- [ASSIGNMENT]
Find every line in the records below that holds the word "days", and copy it out.

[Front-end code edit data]
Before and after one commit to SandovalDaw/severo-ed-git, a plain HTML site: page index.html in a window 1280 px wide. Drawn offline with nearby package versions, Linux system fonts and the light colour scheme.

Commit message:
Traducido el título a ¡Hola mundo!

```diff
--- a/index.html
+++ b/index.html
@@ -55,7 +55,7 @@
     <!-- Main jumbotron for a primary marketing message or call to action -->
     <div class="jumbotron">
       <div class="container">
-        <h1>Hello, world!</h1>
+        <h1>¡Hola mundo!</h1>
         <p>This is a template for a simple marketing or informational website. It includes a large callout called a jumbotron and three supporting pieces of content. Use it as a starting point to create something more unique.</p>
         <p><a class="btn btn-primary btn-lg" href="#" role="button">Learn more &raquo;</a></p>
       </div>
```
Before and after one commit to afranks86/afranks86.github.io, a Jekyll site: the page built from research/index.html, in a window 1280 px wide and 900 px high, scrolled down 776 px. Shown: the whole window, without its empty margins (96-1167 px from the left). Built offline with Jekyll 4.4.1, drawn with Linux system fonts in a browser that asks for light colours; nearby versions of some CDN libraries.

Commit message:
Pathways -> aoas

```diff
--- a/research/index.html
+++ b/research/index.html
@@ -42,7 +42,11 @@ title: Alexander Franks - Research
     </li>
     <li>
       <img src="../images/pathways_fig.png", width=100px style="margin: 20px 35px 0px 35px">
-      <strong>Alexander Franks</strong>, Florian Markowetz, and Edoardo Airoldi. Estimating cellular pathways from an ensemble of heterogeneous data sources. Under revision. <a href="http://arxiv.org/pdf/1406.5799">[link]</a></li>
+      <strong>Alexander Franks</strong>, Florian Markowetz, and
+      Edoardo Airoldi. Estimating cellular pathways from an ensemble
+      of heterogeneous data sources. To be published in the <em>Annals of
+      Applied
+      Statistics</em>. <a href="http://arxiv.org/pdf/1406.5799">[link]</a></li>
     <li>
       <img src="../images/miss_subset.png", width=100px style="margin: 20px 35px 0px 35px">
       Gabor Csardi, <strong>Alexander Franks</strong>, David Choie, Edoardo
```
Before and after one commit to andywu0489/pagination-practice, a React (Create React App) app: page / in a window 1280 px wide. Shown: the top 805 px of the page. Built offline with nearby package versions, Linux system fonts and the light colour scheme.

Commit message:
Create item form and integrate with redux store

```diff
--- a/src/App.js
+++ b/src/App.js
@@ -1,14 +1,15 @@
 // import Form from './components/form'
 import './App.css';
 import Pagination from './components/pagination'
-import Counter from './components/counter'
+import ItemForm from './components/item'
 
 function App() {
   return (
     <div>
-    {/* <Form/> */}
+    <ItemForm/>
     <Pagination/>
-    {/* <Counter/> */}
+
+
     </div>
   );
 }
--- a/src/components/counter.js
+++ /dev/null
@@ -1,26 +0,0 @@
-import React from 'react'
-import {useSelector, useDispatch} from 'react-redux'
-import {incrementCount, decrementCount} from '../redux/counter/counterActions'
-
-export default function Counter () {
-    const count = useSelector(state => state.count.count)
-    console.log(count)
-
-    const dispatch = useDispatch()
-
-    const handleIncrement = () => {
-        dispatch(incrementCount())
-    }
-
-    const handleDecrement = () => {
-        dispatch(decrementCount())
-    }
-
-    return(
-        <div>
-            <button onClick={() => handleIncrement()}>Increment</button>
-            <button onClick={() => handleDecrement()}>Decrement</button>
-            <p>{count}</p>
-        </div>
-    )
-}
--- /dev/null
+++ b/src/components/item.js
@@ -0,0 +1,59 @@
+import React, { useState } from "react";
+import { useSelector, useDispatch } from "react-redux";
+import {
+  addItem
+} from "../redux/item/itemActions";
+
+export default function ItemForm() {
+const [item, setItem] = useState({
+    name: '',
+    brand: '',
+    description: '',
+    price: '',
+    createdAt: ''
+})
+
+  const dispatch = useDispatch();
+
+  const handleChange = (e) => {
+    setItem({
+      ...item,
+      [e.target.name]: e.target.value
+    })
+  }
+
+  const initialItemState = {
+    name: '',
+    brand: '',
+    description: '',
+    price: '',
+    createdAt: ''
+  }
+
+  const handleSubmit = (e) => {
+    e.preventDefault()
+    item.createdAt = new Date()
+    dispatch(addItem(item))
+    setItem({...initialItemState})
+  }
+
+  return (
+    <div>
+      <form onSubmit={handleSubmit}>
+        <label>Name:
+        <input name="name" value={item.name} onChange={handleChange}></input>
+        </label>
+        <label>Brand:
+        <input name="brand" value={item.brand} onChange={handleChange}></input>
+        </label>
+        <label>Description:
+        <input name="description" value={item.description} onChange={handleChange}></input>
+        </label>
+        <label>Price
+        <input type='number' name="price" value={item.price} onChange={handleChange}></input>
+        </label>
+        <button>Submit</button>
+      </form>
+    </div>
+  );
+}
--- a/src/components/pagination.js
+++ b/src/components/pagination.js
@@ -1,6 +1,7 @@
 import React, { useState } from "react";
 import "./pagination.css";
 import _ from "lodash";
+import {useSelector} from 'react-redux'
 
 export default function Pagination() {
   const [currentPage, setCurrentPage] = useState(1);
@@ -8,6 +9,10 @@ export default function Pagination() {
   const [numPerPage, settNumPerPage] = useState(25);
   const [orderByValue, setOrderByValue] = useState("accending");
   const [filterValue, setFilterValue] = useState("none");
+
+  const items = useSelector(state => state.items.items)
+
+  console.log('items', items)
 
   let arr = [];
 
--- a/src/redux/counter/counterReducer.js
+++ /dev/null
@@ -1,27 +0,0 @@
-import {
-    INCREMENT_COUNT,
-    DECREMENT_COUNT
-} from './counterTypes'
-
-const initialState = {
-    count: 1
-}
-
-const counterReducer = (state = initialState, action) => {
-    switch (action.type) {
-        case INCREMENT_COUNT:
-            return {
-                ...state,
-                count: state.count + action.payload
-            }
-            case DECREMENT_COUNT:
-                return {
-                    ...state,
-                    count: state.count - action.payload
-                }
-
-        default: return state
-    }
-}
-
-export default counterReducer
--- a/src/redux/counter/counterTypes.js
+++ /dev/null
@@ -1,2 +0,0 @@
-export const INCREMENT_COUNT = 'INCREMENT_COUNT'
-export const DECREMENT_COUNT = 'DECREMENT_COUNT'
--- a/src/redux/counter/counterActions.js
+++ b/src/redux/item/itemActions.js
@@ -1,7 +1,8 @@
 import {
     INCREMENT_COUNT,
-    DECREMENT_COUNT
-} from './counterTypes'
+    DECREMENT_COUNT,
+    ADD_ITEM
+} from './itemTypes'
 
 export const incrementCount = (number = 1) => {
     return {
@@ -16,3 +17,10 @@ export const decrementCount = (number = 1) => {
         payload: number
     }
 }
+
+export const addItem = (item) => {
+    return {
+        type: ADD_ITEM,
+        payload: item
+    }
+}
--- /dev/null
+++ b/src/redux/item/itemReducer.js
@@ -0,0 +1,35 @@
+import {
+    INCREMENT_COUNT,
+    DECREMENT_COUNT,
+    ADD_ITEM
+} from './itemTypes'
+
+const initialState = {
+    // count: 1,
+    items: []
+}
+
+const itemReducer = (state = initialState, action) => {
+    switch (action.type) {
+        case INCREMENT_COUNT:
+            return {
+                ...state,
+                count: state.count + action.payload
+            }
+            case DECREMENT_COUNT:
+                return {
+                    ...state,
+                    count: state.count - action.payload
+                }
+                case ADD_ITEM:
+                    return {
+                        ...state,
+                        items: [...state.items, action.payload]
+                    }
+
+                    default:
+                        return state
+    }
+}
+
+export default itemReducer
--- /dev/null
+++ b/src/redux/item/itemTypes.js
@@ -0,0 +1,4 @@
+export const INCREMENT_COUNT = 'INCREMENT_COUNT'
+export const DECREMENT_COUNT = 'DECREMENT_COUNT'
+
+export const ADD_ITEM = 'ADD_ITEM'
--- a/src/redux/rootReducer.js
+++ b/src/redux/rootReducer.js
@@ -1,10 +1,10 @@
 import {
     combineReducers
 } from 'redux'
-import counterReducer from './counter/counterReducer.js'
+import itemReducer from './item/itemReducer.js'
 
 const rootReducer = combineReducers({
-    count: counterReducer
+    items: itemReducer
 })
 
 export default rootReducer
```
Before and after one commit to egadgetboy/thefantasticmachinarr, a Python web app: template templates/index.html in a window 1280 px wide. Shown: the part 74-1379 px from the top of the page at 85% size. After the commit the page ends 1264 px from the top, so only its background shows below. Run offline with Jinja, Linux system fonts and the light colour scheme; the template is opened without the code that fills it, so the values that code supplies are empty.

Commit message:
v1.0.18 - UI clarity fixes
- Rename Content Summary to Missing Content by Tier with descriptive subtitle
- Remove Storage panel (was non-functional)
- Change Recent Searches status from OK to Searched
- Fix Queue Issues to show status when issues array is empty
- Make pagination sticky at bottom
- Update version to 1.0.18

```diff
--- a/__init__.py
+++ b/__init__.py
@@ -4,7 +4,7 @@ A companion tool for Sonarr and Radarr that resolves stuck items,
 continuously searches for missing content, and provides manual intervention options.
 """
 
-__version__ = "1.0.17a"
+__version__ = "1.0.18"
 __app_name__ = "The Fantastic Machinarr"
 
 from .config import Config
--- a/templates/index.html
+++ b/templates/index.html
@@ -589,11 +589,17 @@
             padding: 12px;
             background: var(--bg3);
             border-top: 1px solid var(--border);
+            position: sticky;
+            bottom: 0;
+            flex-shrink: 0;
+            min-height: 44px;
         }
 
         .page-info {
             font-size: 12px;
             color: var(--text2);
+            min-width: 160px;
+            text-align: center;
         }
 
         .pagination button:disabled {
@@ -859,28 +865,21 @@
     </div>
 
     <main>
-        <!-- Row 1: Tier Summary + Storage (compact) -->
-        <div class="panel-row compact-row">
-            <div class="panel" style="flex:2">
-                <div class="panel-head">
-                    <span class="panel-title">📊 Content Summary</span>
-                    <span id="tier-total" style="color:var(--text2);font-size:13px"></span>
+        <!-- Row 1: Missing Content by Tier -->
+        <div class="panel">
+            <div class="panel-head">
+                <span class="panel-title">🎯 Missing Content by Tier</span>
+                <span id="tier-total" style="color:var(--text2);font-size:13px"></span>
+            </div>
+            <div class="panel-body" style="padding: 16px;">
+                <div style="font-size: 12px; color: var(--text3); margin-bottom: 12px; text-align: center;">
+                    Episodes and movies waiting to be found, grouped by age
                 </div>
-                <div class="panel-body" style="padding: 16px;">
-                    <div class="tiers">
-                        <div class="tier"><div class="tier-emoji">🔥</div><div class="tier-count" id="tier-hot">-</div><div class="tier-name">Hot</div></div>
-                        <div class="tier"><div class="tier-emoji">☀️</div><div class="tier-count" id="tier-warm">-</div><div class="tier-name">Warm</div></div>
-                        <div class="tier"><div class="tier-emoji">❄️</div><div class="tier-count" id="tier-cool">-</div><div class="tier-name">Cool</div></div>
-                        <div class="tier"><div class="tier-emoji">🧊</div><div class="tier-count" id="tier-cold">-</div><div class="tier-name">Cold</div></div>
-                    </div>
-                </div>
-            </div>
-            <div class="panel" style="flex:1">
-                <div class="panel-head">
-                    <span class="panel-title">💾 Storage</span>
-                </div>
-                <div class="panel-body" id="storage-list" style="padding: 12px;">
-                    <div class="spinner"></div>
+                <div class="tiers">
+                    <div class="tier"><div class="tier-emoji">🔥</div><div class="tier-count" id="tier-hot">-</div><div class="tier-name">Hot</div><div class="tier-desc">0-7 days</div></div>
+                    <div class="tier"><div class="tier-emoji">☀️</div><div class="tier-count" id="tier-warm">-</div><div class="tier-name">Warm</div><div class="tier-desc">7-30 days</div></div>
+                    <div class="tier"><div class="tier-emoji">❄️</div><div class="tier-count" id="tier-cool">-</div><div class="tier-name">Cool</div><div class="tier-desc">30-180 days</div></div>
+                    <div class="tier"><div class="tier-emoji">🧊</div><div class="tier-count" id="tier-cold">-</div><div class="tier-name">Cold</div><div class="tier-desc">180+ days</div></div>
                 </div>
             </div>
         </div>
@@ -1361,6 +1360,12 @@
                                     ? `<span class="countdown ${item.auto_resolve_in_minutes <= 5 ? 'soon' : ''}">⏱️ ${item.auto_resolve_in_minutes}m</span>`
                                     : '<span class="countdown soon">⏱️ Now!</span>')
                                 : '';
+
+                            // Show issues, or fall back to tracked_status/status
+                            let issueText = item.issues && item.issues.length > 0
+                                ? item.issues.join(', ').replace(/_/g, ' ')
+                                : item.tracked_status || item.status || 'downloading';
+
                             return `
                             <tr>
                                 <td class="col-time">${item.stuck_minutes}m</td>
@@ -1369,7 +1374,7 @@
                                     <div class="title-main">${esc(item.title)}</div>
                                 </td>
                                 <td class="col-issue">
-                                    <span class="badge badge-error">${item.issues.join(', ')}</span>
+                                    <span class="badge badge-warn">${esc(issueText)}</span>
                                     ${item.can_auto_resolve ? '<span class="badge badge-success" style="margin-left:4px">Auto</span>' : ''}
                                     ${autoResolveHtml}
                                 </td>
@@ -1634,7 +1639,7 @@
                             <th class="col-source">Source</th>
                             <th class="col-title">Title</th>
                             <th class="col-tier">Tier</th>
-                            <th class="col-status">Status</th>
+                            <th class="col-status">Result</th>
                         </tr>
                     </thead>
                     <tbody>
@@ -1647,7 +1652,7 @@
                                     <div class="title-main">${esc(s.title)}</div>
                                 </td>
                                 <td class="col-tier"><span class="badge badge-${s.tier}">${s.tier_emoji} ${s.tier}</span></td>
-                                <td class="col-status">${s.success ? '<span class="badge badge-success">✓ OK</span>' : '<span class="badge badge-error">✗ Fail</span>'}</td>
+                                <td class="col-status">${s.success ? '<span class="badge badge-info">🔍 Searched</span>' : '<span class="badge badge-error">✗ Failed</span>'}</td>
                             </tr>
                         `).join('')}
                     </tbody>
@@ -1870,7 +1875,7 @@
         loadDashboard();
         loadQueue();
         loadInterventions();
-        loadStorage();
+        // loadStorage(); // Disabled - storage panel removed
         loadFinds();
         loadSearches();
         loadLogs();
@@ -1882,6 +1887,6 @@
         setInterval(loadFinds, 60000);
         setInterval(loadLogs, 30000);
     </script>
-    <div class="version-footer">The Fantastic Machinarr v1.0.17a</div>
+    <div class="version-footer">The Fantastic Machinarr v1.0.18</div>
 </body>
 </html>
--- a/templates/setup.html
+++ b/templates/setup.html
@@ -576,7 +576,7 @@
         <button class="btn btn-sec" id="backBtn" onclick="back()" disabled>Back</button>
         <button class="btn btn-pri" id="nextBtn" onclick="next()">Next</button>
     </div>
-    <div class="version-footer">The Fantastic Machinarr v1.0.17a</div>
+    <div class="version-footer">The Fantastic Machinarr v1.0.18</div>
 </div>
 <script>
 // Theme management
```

- [EXERCISE ANSWER]
+                    <div class="tier"><div class="tier-emoji">🔥</div><div class="tier-count" id="tier-hot">-</div><div class="tier-name">Hot</div><div class="tier-desc">0-7 days</div></div>
+                    <div class="tier"><div class="tier-emoji">☀️</div><div class="tier-count" id="tier-warm">-</div><div class="tier-name">Warm</div><div class="tier-desc">7-30 days</div></div>
+                    <div class="tier"><div class="tier-emoji">❄️</div><div class="tier-count" id="tier-cool">-</div><div class="tier-name">Cool</div><div class="tier-desc">30-180 days</div></div>
+                    <div class="tier"><div class="tier-emoji">🧊</div><div class="tier-count" id="tier-cold">-</div><div class="tier-name">Cold</div><div class="tier-desc">180+ days</div></div>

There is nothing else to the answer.